Science Meets Art—and 400 Crafty Kids


Jane Osbourn

Wednesday, 13 January 2016

There’s something about the boundless imagination of children that gives us all a new perspective on just about everything. And, how they interpret what they see often gives us the most wonderful expressions of creativity and individuality.

This week, we revealed these expressions in larger-than-cellular-life fashion at the Cambridge Biomedical Campus (CBC), the site of our future UK-based Research and Development Center and Corporate Headquarters. What you see is an artwork installation on the hoardings—or billboards—around the existing construction site, approximately 400 of them in all of their bountiful, colorful and marvelously expressive manifestations.

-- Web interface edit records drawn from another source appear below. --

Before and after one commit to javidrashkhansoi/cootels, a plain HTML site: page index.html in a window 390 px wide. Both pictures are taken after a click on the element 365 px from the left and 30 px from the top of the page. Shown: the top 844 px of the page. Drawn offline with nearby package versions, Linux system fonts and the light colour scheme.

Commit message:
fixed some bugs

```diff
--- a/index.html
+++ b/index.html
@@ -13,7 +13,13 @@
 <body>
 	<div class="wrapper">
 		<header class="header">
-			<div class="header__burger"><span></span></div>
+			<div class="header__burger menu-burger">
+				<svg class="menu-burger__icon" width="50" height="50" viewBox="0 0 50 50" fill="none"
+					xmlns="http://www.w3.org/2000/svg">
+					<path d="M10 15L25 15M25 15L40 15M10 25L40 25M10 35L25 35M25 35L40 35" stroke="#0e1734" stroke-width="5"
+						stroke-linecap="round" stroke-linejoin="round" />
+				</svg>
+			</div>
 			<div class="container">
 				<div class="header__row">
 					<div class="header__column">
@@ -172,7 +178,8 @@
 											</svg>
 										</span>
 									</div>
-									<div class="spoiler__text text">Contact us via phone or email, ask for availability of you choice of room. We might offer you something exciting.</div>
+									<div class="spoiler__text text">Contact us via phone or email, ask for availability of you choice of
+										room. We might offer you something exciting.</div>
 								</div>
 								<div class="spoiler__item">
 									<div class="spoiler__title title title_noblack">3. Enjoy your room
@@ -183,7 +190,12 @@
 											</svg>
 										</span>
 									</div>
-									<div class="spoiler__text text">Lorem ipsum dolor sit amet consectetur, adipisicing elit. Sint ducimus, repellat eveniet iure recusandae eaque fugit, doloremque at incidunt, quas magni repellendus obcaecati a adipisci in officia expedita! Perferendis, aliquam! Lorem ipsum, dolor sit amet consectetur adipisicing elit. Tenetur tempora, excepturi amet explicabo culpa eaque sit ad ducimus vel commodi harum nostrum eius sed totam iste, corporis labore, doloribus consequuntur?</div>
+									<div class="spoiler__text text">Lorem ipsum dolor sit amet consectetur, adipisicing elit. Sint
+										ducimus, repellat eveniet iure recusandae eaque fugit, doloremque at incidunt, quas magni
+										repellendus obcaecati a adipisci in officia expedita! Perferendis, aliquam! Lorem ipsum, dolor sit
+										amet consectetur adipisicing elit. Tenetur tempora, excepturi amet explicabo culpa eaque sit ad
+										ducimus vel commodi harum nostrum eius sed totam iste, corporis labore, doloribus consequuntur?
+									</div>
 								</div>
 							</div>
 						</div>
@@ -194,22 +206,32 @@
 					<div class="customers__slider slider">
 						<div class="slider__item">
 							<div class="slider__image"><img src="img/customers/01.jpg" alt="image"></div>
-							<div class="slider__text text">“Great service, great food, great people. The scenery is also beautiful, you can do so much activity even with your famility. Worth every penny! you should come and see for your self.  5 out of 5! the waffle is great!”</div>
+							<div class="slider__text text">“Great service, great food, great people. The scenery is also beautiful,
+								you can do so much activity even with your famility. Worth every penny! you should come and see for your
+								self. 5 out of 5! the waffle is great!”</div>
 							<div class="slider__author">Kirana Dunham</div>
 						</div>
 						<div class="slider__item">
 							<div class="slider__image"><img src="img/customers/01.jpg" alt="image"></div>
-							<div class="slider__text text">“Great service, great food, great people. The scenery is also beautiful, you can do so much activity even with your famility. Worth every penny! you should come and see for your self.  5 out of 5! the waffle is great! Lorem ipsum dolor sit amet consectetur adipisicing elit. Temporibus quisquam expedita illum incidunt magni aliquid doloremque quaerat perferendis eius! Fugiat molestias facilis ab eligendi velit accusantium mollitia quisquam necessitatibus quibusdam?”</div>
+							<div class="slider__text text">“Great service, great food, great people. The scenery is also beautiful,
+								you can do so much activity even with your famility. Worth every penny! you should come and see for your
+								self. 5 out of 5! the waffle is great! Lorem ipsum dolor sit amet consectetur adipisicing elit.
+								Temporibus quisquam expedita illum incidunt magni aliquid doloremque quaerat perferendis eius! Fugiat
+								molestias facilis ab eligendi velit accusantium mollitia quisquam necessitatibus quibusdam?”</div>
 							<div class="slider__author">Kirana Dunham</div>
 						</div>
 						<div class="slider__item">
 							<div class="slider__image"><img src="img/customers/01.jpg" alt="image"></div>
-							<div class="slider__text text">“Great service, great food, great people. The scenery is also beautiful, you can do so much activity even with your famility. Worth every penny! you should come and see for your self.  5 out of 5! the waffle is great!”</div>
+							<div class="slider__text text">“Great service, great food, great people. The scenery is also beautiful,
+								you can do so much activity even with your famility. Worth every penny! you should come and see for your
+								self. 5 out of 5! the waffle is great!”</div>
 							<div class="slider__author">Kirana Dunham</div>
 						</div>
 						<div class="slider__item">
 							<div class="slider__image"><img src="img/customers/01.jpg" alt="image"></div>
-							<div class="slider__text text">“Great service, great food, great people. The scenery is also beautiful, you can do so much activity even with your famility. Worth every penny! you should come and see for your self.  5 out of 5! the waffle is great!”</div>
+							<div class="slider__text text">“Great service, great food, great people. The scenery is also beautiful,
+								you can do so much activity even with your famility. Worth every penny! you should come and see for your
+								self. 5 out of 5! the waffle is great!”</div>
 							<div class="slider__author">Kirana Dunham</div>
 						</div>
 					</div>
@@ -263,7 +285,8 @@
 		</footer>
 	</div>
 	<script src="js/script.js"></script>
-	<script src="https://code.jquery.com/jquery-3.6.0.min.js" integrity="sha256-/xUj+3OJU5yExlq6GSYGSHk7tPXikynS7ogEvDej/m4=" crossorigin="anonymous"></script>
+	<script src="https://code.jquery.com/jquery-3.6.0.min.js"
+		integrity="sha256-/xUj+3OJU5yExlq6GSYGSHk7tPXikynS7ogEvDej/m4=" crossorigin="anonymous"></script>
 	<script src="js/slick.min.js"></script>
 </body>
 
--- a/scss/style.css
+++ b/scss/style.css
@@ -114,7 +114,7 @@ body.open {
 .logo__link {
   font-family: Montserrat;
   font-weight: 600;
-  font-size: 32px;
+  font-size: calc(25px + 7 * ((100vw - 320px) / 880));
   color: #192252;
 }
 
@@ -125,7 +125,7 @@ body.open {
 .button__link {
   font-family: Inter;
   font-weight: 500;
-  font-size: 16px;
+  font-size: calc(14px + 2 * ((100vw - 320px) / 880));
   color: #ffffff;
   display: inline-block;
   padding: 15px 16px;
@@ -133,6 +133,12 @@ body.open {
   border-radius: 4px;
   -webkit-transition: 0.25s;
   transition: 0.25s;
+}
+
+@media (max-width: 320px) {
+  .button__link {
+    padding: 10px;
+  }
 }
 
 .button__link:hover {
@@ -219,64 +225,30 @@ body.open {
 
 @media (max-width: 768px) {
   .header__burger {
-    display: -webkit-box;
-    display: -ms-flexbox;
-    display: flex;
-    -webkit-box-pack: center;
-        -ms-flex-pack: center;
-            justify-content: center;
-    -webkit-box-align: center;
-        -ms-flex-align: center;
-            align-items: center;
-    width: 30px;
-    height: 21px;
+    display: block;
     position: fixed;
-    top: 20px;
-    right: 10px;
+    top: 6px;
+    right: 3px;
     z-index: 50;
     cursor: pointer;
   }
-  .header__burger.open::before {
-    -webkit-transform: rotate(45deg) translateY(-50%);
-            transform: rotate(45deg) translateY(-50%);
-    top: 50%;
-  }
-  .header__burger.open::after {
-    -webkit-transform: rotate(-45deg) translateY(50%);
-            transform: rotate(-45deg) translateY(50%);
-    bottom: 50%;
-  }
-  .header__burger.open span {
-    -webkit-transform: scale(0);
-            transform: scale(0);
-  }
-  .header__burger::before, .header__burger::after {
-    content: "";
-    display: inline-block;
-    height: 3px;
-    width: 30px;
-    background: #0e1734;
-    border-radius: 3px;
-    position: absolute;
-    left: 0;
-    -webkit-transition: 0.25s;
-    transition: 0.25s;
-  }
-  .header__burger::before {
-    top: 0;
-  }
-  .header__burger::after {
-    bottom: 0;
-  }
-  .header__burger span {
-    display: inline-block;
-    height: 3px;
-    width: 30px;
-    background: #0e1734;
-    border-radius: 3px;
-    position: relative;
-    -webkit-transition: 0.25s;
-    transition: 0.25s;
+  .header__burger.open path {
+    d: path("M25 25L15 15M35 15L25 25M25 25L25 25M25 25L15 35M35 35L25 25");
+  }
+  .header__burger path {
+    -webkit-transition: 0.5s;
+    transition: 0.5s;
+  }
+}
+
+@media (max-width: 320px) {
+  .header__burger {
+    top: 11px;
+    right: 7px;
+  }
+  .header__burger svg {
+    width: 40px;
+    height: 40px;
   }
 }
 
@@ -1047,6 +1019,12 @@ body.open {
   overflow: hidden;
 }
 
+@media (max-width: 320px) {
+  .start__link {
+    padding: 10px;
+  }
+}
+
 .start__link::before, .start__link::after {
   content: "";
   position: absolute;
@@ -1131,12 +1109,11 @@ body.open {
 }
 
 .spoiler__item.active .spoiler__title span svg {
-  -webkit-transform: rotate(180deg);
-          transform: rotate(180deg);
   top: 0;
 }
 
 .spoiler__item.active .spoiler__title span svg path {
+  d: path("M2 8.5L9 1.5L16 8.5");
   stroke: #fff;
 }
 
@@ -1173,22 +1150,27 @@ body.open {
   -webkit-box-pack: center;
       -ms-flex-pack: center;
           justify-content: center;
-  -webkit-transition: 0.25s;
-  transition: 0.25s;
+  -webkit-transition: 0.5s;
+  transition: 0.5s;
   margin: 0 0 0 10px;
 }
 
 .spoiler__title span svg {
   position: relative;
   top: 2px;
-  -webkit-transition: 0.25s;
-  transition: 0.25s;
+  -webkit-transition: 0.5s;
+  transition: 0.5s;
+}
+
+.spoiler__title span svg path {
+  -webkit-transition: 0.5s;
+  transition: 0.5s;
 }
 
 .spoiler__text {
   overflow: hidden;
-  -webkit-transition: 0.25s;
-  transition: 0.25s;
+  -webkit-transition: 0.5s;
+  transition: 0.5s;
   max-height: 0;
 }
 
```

The unveiling was the culmination of the Science in pictures initiative, a project that we began with the local Cambridge community—in partnership with STEM Team East and the Cambridge Science Centre—as part of our science, technology, engineering and math (STEM) outreach. What you might normally see on the faces of these types of hoardings that typically surround construction sites are advertisements and promotions—and this is fine. But, we wanted to do something different; something that uniquely portrayed the inspiration of science and that would get others in our local community excited about what we do in our labs—particularly in this new lab at the CBC.

And, this was an amazing experience to follow. We started with workshops led by our scientists, STEM ambassadors and local Cambridge artists and attended by school-age children from 7 to 17 years old. We talked about science, we showed students what we do in our labs, they asked questions, and more questions, and then even more questions.

What came next were the students’ visual interpretations of everything they’d learned and seen—circular pictures they’d created of DNA, tissues, cells or anything that captured what science meant to them. We then digitized and enlarged their art and produced the hoardings that will remain on display throughout the construction period.

If you’re a Cambridge local, we encourage you to visit the site and see for yourself in person. 

What’s been most important about this project to us was the opportunity to share our passion for our work with young people and then to literally watch them become equally excited about the possibilities of science. To see that unfolding occur with this artwork and to be able to display it for the larger community is a proud moment for all of us.